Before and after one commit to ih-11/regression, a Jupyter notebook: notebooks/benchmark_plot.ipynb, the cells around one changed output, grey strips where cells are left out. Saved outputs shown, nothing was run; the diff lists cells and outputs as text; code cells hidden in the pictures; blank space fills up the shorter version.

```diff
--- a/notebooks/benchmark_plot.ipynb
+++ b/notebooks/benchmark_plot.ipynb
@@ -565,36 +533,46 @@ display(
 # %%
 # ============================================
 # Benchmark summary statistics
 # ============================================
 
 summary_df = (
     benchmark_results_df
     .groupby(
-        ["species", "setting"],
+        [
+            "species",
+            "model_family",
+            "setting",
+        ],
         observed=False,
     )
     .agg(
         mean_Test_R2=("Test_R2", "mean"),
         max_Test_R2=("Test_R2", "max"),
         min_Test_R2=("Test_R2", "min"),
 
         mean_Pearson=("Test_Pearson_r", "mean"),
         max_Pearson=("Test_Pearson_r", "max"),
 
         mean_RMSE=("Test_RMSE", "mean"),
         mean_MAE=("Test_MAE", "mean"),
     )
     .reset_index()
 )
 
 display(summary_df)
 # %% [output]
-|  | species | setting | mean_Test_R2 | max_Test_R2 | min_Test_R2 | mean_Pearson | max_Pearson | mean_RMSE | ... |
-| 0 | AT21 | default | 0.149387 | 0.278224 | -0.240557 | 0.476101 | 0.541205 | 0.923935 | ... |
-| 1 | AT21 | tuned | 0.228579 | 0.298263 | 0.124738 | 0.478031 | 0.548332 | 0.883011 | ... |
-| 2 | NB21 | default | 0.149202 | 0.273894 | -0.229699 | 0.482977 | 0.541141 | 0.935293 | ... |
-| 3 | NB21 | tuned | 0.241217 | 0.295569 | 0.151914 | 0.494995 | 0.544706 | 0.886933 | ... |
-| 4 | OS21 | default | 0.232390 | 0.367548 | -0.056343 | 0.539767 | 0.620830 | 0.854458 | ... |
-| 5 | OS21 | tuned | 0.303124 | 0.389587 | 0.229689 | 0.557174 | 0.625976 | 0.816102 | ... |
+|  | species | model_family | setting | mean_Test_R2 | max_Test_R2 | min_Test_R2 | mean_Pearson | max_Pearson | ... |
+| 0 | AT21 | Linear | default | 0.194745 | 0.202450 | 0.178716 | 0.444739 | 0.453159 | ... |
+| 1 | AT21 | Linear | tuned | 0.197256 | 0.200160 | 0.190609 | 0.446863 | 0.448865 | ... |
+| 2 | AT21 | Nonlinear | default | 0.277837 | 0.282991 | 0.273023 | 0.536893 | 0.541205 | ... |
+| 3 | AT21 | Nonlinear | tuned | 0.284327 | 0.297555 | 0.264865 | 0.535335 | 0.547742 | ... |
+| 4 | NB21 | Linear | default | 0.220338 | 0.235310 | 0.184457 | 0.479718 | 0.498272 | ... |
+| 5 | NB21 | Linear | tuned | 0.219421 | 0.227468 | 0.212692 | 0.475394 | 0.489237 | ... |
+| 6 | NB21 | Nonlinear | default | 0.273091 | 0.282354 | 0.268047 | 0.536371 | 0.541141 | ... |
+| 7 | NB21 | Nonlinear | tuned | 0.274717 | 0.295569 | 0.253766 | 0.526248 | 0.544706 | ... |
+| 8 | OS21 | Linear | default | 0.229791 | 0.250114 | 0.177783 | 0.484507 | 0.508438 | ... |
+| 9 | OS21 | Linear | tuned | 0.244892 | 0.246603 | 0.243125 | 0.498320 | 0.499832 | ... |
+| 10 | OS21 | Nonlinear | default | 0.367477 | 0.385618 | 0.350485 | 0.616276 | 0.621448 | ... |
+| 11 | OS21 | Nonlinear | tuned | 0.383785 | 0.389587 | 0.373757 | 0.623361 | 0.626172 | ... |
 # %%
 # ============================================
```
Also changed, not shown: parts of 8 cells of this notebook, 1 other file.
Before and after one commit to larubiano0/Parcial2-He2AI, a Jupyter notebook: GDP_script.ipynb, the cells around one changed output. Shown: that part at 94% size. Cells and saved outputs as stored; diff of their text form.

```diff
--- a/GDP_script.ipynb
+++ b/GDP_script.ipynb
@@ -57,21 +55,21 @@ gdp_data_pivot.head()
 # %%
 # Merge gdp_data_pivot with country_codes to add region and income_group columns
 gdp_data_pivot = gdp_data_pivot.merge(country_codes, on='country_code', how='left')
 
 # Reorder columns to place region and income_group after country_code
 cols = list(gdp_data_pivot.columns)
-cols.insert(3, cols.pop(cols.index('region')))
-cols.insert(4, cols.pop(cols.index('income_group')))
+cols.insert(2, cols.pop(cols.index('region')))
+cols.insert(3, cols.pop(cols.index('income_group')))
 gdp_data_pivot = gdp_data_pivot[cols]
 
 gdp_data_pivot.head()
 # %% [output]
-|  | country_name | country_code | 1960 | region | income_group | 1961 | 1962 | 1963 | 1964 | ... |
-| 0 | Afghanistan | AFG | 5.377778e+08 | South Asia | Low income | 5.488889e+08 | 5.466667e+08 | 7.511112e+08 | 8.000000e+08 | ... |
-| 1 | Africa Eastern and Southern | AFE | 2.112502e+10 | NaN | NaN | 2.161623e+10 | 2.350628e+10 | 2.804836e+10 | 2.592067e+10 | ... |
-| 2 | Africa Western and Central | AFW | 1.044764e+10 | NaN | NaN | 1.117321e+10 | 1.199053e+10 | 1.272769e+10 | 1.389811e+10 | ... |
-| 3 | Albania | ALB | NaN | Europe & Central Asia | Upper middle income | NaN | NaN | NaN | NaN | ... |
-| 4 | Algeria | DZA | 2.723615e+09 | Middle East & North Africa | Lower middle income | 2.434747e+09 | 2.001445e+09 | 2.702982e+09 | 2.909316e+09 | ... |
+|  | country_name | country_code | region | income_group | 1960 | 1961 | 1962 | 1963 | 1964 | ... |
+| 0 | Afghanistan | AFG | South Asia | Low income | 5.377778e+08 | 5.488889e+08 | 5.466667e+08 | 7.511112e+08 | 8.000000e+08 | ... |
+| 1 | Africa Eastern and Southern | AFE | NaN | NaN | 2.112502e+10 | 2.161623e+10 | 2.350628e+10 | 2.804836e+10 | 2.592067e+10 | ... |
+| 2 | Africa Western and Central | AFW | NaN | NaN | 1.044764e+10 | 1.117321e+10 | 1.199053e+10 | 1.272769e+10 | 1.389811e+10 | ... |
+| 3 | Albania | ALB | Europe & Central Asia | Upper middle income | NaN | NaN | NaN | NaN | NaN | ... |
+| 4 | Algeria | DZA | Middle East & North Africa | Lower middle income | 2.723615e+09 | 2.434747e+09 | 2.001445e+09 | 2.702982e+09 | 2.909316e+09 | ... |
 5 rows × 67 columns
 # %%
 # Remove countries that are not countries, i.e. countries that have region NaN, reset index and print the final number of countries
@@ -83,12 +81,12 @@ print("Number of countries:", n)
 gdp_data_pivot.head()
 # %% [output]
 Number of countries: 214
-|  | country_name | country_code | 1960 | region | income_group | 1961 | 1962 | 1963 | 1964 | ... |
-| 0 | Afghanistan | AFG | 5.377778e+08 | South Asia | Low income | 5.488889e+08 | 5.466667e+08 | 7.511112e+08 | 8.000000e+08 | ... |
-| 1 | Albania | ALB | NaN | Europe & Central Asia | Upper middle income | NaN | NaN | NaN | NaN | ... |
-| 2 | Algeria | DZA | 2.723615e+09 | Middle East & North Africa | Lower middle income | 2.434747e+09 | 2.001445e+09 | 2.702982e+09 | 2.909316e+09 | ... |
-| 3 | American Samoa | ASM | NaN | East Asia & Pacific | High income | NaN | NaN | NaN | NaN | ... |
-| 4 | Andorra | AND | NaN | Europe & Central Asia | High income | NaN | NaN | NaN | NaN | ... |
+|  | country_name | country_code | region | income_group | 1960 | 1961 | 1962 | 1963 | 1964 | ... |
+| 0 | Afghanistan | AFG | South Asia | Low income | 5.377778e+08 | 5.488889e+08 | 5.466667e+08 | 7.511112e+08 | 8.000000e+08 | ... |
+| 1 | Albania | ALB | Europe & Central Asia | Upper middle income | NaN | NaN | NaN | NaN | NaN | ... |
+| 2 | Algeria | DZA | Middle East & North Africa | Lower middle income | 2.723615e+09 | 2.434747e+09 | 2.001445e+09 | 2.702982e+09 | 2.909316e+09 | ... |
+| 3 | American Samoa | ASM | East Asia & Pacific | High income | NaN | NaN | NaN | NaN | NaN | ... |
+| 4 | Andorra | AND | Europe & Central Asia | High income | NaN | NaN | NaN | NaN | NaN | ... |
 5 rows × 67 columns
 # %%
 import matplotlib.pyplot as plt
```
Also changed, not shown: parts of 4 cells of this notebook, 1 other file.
------------------------------------------------
Find out how many lines in the listing contain the string "Samoa". Give the number alone.

2